Return each line of the listing that follows in which the string "participant" can be found.

- - - -

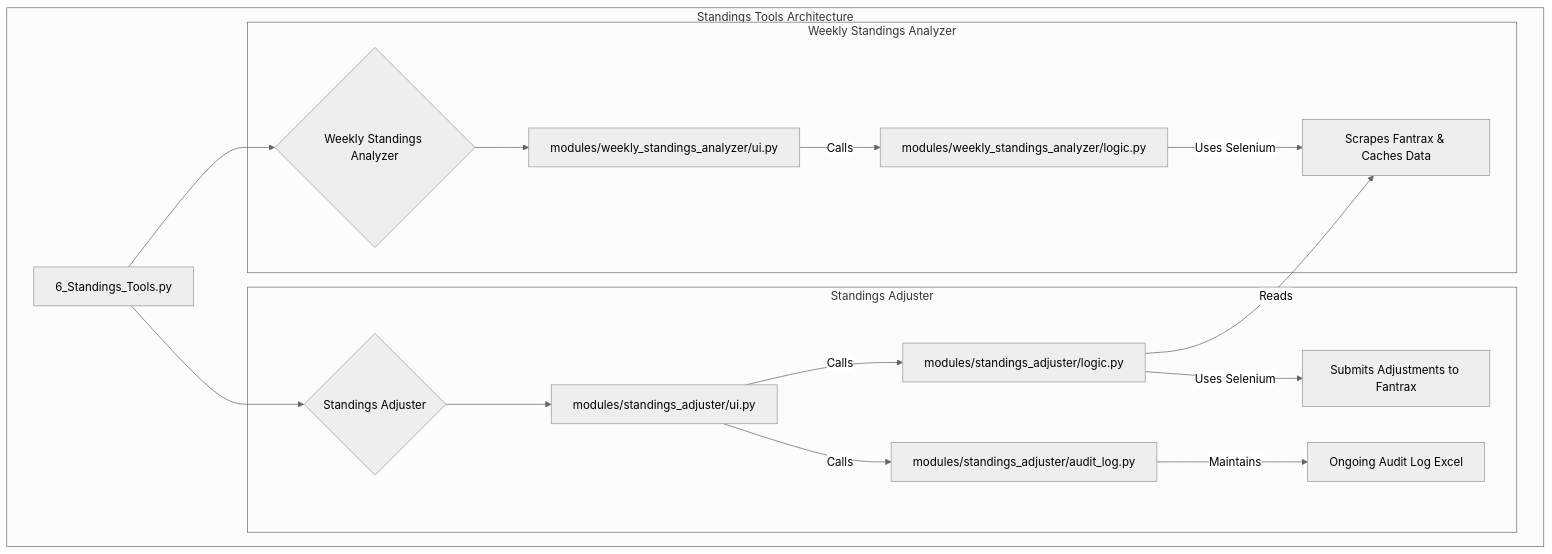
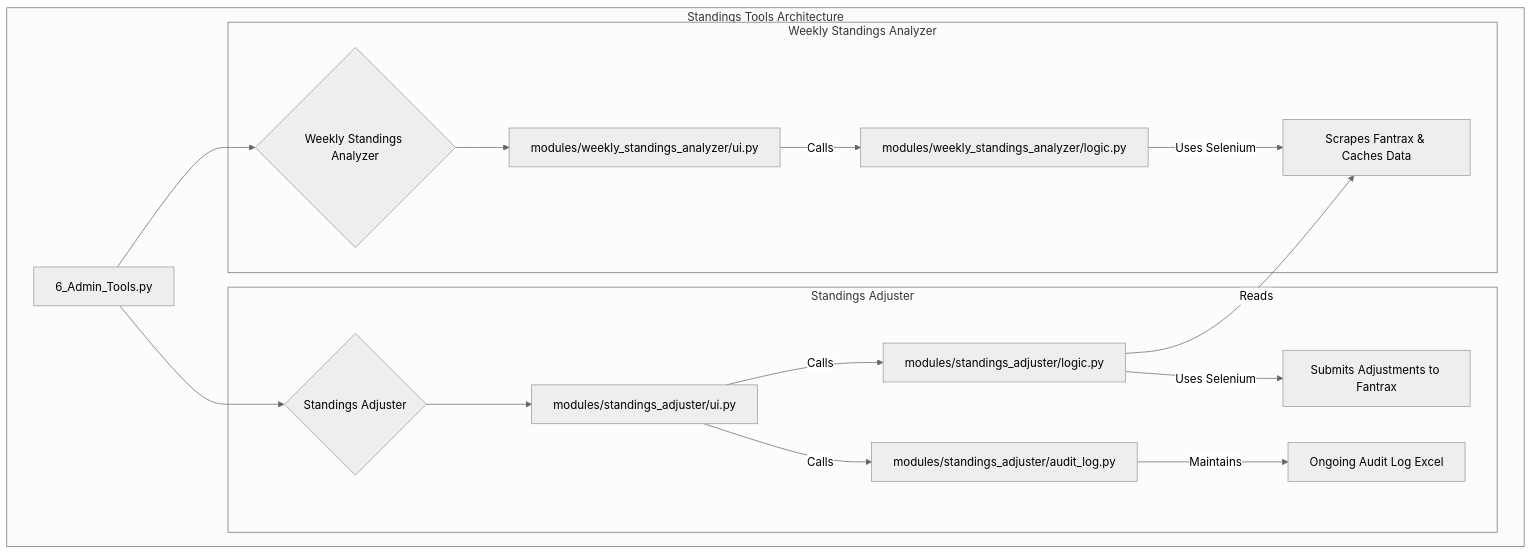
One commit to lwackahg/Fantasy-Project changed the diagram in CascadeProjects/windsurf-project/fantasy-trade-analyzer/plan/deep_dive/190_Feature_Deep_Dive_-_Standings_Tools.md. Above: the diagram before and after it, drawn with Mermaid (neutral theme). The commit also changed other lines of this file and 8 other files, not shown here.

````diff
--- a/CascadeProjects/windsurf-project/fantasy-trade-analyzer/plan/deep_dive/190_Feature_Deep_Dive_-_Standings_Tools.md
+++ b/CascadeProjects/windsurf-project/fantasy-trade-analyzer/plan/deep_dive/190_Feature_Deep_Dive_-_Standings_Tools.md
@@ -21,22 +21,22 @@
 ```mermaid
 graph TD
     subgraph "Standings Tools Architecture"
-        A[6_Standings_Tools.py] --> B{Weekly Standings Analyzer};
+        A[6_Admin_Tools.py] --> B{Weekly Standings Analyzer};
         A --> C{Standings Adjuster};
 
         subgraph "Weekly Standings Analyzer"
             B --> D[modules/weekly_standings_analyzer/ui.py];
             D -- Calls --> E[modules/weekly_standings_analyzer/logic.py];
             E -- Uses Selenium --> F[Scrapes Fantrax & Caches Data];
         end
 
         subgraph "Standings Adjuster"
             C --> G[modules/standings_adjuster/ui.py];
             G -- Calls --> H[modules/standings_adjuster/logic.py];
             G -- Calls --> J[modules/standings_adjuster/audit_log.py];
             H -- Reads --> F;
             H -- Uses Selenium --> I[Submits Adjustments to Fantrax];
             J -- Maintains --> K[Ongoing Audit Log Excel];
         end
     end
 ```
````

- - - -

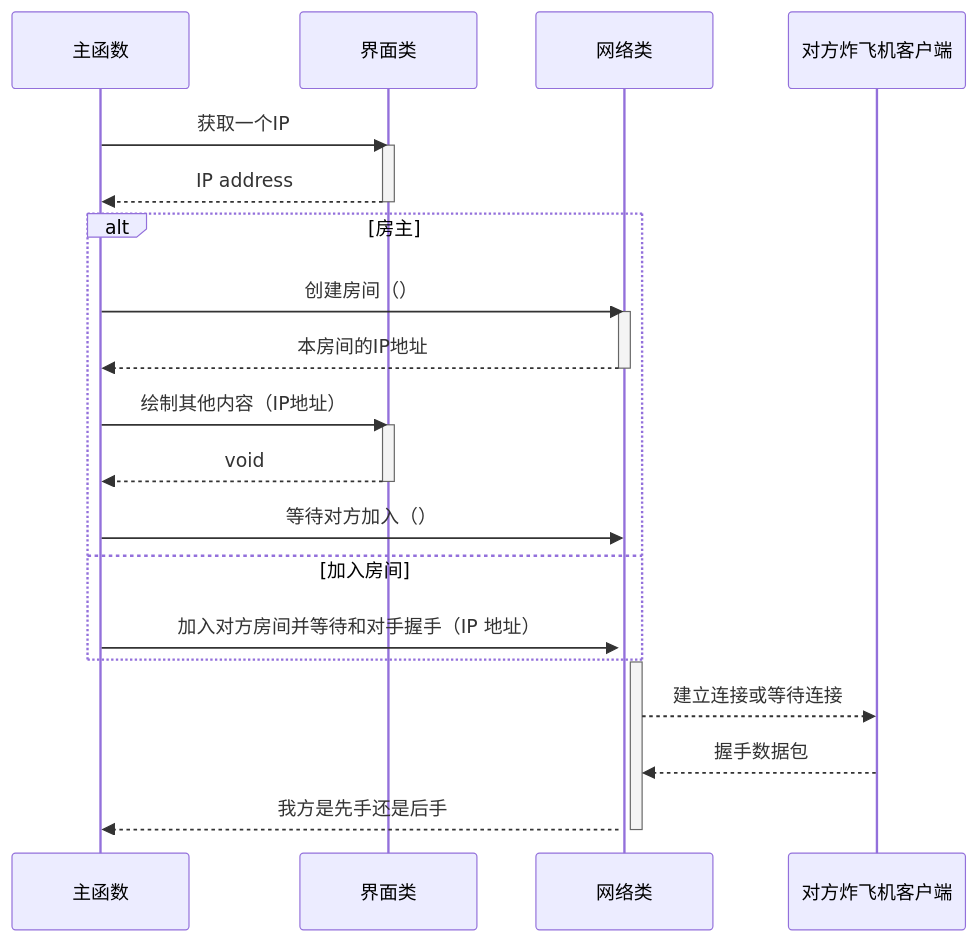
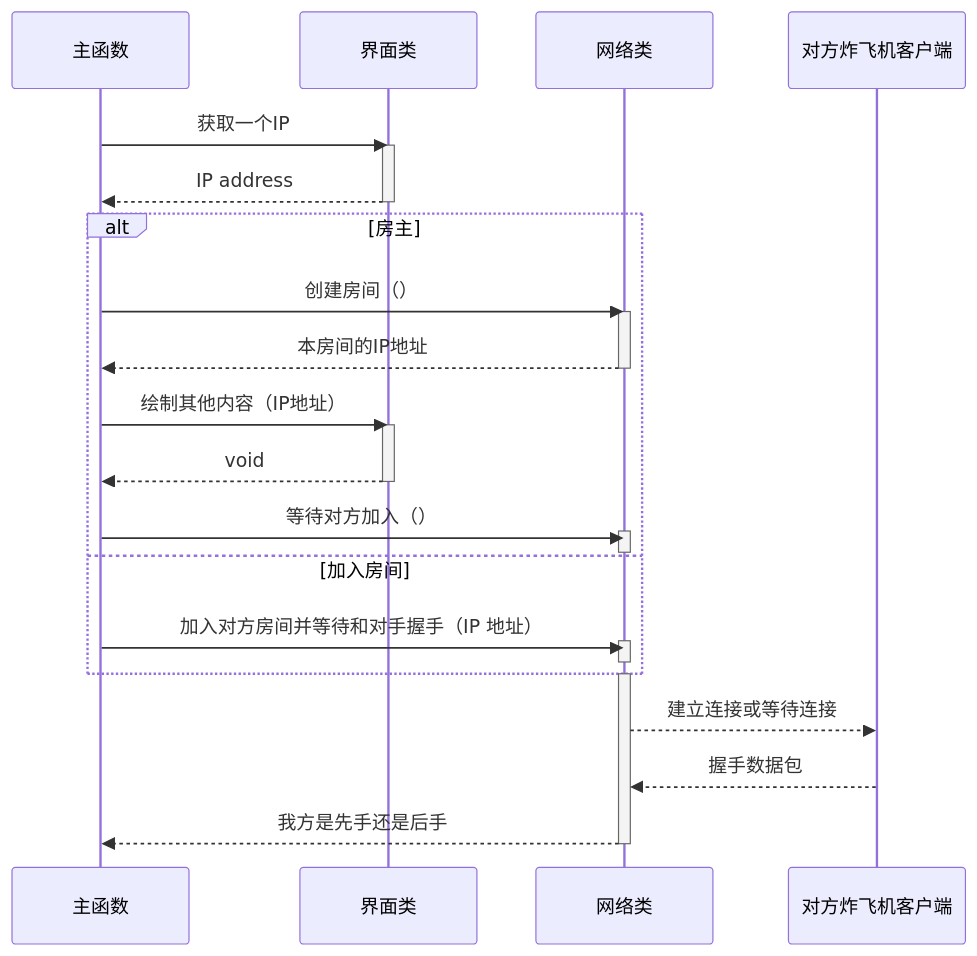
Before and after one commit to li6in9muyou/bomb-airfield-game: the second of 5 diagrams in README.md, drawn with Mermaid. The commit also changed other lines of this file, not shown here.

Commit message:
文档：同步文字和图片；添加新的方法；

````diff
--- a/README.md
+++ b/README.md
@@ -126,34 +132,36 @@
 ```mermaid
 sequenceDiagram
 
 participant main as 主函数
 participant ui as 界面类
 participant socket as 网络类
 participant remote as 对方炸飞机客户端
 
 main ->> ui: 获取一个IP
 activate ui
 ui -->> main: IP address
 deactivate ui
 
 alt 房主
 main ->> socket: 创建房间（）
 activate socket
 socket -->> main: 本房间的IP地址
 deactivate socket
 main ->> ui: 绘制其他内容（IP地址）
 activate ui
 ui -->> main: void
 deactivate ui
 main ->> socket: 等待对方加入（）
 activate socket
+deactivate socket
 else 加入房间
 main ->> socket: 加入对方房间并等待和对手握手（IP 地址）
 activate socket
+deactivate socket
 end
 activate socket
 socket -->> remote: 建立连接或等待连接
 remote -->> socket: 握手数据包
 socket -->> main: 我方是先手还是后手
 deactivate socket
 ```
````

- - - -

(REPLY TO THE EXERCISE)
 participant main as 主函数
 participant ui as 界面类
 participant socket as 网络类
 participant remote as 对方炸飞机客户端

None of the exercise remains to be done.